The following are some instances of circular motion that is consistent:

  1. A piece of stone attached to a thread and revolved at an uniform speed in a circle.
  2. The rotation of an electric fan’s blades around the axle.
  3. The moon’s and earth’s motions.
  4. A satellite orbiting the earth in a circular orbit.
  5. A vehicle moves in a circular pattern at a steady speed.

NCERT questions & answers from Motion

An object has moved through a distance. Can it have zero displacement ? If yes, support your answer with an example. (CBSE 2015)

Answer: Yes, The object’s displacement can be zero. Allow a boy five minutes to finish one round on a circular track. The boy’s journey equals the circumference of the circular track.
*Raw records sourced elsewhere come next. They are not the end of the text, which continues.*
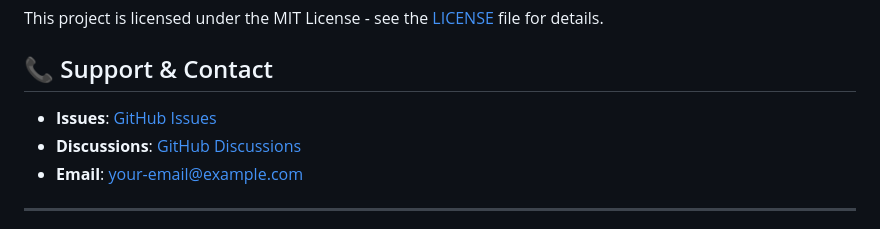
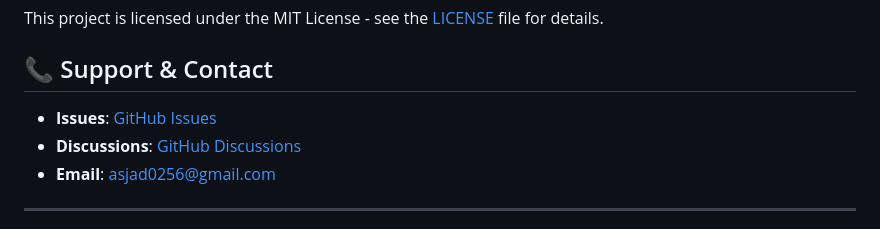
Before and after one commit to MohammadAsjadKhan/CarDepthEstimation, a Markdown page: README.md, the part around the change. Drawn GitHub-style.

```diff
--- a/README.md
+++ b/README.md
@@ -347,9 +347,9 @@ This project is licensed under the MIT License - see the [LICENSE](LICENSE) file
 
 ## 📞 Support & Contact
 
-- **Issues**: [GitHub Issues](https://github.com/your-username/headlight-depth-estimation/issues)
-- **Discussions**: [GitHub Discussions](https://github.com/your-username/headlight-depth-estimation/discussions)
-- **Email**: your-email@example.com
+- **Issues**: [GitHub Issues](https://github.com/your-mohammadasjadkhan/headlight-depth-estimation/issues)
+- **Discussions**: [GitHub Discussions](https://github.com/mohammadasjadkhan/headlight-depth-estimation/discussions)
+- **Email**: asjad0256@gmail.com
 
 ---
 
```
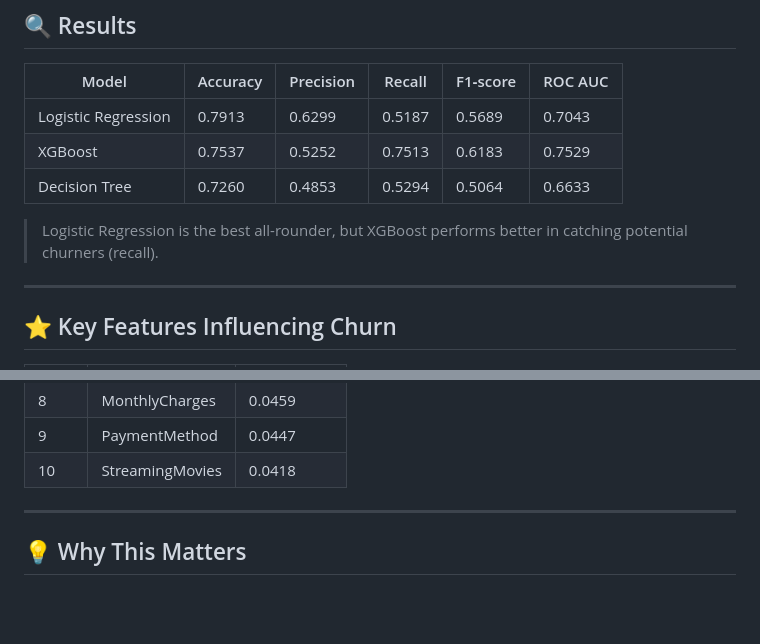
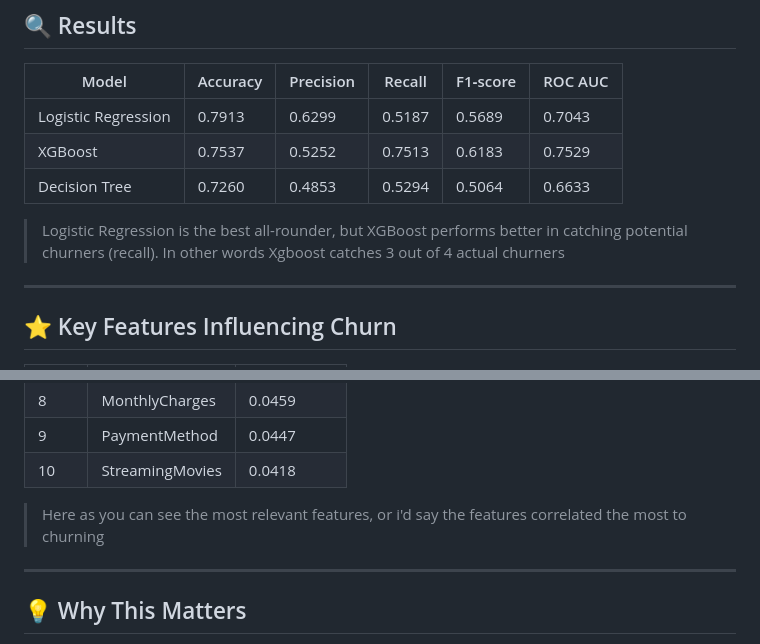
Before and after one commit to Thedarkiin/Telecom-churn-prediction, a Markdown page: README.md, 2 parts joined by grey strips. Rendered like a GitHub page; blank space fills up the shorter version.

Commit message:
'polished'

```diff
--- a/README.md
+++ b/README.md
@@ -60,6 +60,7 @@ churn/
 | Decision Tree      | 0.7260   | 0.4853    | 0.5294 | 0.5064   | 0.6633  |
 
 > Logistic Regression is the best all-rounder, but XGBoost performs better in catching potential churners (recall).
+> In other words Xgboost catches 3 out of 4 actual churners
 
 ---
 
@@ -77,6 +78,8 @@ churn/
 | 8    | MonthlyCharges   | 0.0459      |
 | 9    | PaymentMethod    | 0.0447      |
 | 10   | StreamingMovies  | 0.0418      |
+
+> Here as you can see the most relevant features, or i'd say the features correlated the most to churning
 
 ---
 
```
The displacement of the boy, on the other hand, is 0 because his initial and final positions are identical.

Distinguish between speed and velocity. (CBSE 2010, 2012, 2013, 2015)

Answer:

Speed :

  1. Distance travelled by an object per unit time is known as its speed.
  2. Average speed of a moving object cannot be zero.
  3. tells how fast an object moves.
  4. Speed is a scalar quantity.
  5. Speed of an object is always positive.

Velocity : 

  1. The distance travelled by an object in a particular direction (i.e. displacement) per unit time is known as its velocity.
  2. Average velocity of a moving object can be zero.
  3. Velocity tells how fast an object moves and in which direction it moves.
  4. Velocity is a vector quantity.
  5. Velocity of an object can be positive or negative.

Under what conditions) is the magnitude of the average velocity of an object equal to its average speed ? (CBSE 2012, 2013)

Answer: When an object moves in one direction along a straight line.

What does the odometer of an automobile measure ? (CBSE 2010, 2011, 2014, 2015)

Answer: Odometer of an automobile measures distance travelled by the automobile.

What does the path of an object look like when it is in uniform motion ? (CBSE 2012)

Answer: Straight path.

When will you say a body is in uniform acceleration ?
non-uniform acceleration (CBSE 2012, 2013)

Answer:

  1. If a body’s velocity changes by an identical amount at equal time intervals, it has uniform acceleration.
  2. If a body’s velocity changes unequally across equal time intervals, it has non-uniform acceleration.

What can you say about the motion of an object whose distance-time graph is a straight line parallel to the time axis? (CBSE 2010, 2012)

Answer: When a distance-time graph is a straight line parallel to the time axis, this indicates that the object’s distance remains constant across time. As a result, the thing remains stationary.

What can you say about the motion of an object if its speed-time graph is a straight line parallel to the time-axis ?

Answer: In this instance, the object’s speed is constant. That is, in a straight line, the object moves equal lengths at equal time intervals. Thus, the object’s motion is uniform.

What is the quantity which is measured by the area occupied below the velocity-time graph ?
(CBSE 2010, 2012)

Answer: Magnitude of the displacement of a body is measured by the area under the velocity-time graph.

A trolley, while going down an inclined plane has an acceleration of 2 cm s-2. What will be its velocity 3 s after the start ?

Answer:

Here, u = 0,v = ?, a = 2 cm s-2, t = 3 s

Using, v = u + at, we get

v = 0 + 2 x 3 = 6 cm s-2.

error: Content is protected !!
Scroll to Top

get all notes now!

Now you can get all notes as PDF or Printed Book. Get them now for fast revision and better marks in exams